The Naked Detective

The Naked Detective The gumshoe bit wasn t Peter Amsterdam s idea His accountant made him do it But Pete should have figured that with a comfortable tax dodge in the sunny Florida Keys comes the inevitable knockout blond

  • Title: The Naked Detective
  • Author: Laurence Shames
  • ISBN: 9780345432193
  • Page: 426
  • Format: Mass Market Paperback
  • The gumshoe bit wasn t Peter Amsterdam s idea His accountant made him do it But Pete should have figured that with a comfortable tax dodge in the sunny Florida Keys comes the inevitable knockout blonde looking for help Sometimes life can be like the movies Unfortunately for Pete, it isn t black and white.There s to the blonde than meets the eye And fast on her stThe gumshoe bit wasn t Peter Amsterdam s idea His accountant made him do it But Pete should have figured that with a comfortable tax dodge in the sunny Florida Keys comes the inevitable knockout blonde looking for help Sometimes life can be like the movies Unfortunately for Pete, it isn t black and white.There s to the blonde than meets the eye And fast on her stiletto heels is a hotshot Key West thug, his possibly duplicitous nympho daughter, a goon in control of the islands gambling boats, and a stone cold corpse whose unexpected appearance has stripped Pete down to his last nerve All he has to work with are what s left of his wits, a gun that s never been fired, and the dashing hope that he can survive this crime long enough to solve it

    • The Naked Detective BY Laurence Shames
      426 Laurence Shames
    • thumbnail Title: The Naked Detective BY Laurence Shames
      Posted by:Laurence Shames
      Published :2019-07-26T15:48:48+00:00


    About “Laurence Shames

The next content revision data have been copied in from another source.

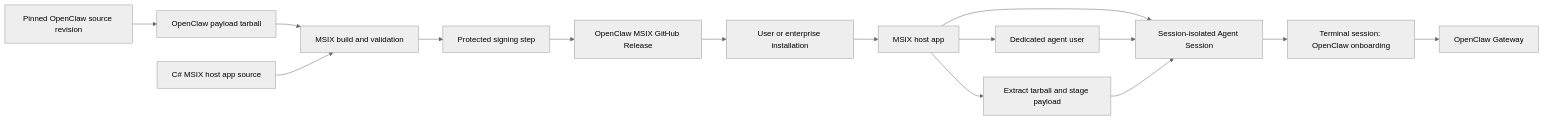
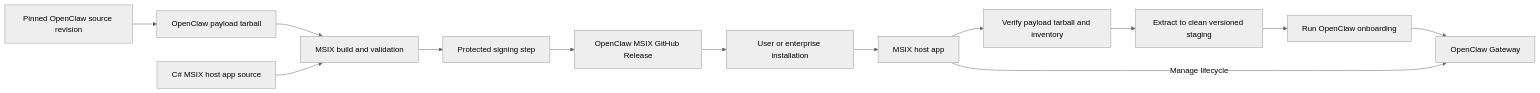
Before and after one commit to xlinush/rfcs: the diagram in rfcs/0010-openclaw-msix-packaging.md, drawn with Mermaid (neutral theme). The commit also changed other lines of this file, not shown here.

First line of the commit message:
Refocus MSIX RFC on packaging lifecycle

````diff
--- a/rfcs/0010-openclaw-msix-packaging.md
+++ b/rfcs/0010-openclaw-msix-packaging.md
@@ -181,17 +178,15 @@
 ```mermaid
 flowchart LR
   Pin[Pinned OpenClaw source revision] --> Tarball[OpenClaw payload tarball]
   Tarball --> CI[MSIX build and validation]
   Host["C# MSIX host app source"] --> CI
   CI --> Sign[Protected signing step]
   Sign --> GH[OpenClaw MSIX GitHub Release]
   GH --> Install[User or enterprise installation]
   Install --> App[MSIX host app]
-  App --> User[Dedicated agent user]
-  App --> Session[Session-isolated Agent Session]
-  User --> Session
-  App --> Stage["Extract tarball and stage payload"]
-  Stage --> Session
-  Session --> Terminal["Terminal session: OpenClaw onboarding"]
-  Terminal --> Gateway[OpenClaw Gateway]
+  App --> Verify["Verify payload tarball and inventory"]
+  Verify --> Stage["Extract to clean versioned staging"]
+  Stage --> Onboarding["Run OpenClaw onboarding"]
+  Onboarding --> Gateway[OpenClaw Gateway]
+  App -->|Manage lifecycle| Gateway
 ```
````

    • Laurence Shames

      Laurence Shames has been a New York City taxi driver, lounge singer, furniture mover, lifeguard, dishwasher, gym teacher, and shoe salesman Having failed to distinguish himself in any of those professions, he turned to writing full time in 1976 and has not done an honest day s work since.His basic laziness notwithstanding, Shames has published twenty books and hundreds of magazine articles and essays Best known for his critically acclaimed series of eight Key West novels, he has also authored non fiction and enjoyed considerable though largely secret success as a collaborator and ghostwriter Shames has penned four New York Times bestsellers These have appeared on four different lists, under four different names, none of them his own This might be a record.Born in Newark, New Jersey in 1951, to chain smoking parents of modest means but flamboyant emotions, Shames did not know Philip Roth, Paul Simon, Queen Latifa, Shaquille O Neal, or any of the other really cool people who have come from his hometown He graduated summa cum laude from NYU in 1972 and was inducted into Phi Beta Kappa As a side note, both his alma mater and honorary society have been extraordinarily adept at tracking his many address changes through the decades, in spite of the fact that he s never sent them one red cent, and never will.It was on an Italian beach in the summer of 1970 that Shames first heard the sacred call of the writer s vocation Lonely and poor, hungry and thirsty, he d wandered into a seaside trattoria, where he noticed a couple tucking into a big platter of fritto misto The man was nothing much to look at but the woman was really beautiful She was perfectly tan and had a very fine gauge gold chain looped around her bare tummy The couple was sharing a liter of white wine condensation beaded the carafe Eye contact was made the couple turned out to be Americans The man wiped olive oil from his rather sensual lips and introduced himself as a writer Shames knew in that moment that he would be one too.He began writing stories and longer things he thought of as novels He couldn t sell them.By 1979 he d somehow become a journalist and was soon publishing in top shelf magazines like Playboy, Outside, Saturday Review, and Vanity Fair This transition entailed some lucky breaks, but is not as vivid a tale as the fritto misto bit, so we ll just sort of gloss over it In 1982, Shames was named Ethics columnist of Esquire, and also made a contributing editor to that magazine.By 1986 he was writing non fiction books The critical, if not the commercial, success of these first established Shames credentials as a collaborator ghostwriter His 1991 national bestseller, Boss of Bosses, written with two FBI agents, got him thinking about the Mafia It also bought him a ticket out of New York and a sweet little house in Key West, where he finally got back to Plan A writing novels Given his then current preoccupations, the novels naturally featured palm trees, high humidity, dogs in sunglasses, and New York mobsters blundering through a town where people were too laid back to be afraid of them But this part of the story is best told with reference to the books themselves, so please spend some time and explore them.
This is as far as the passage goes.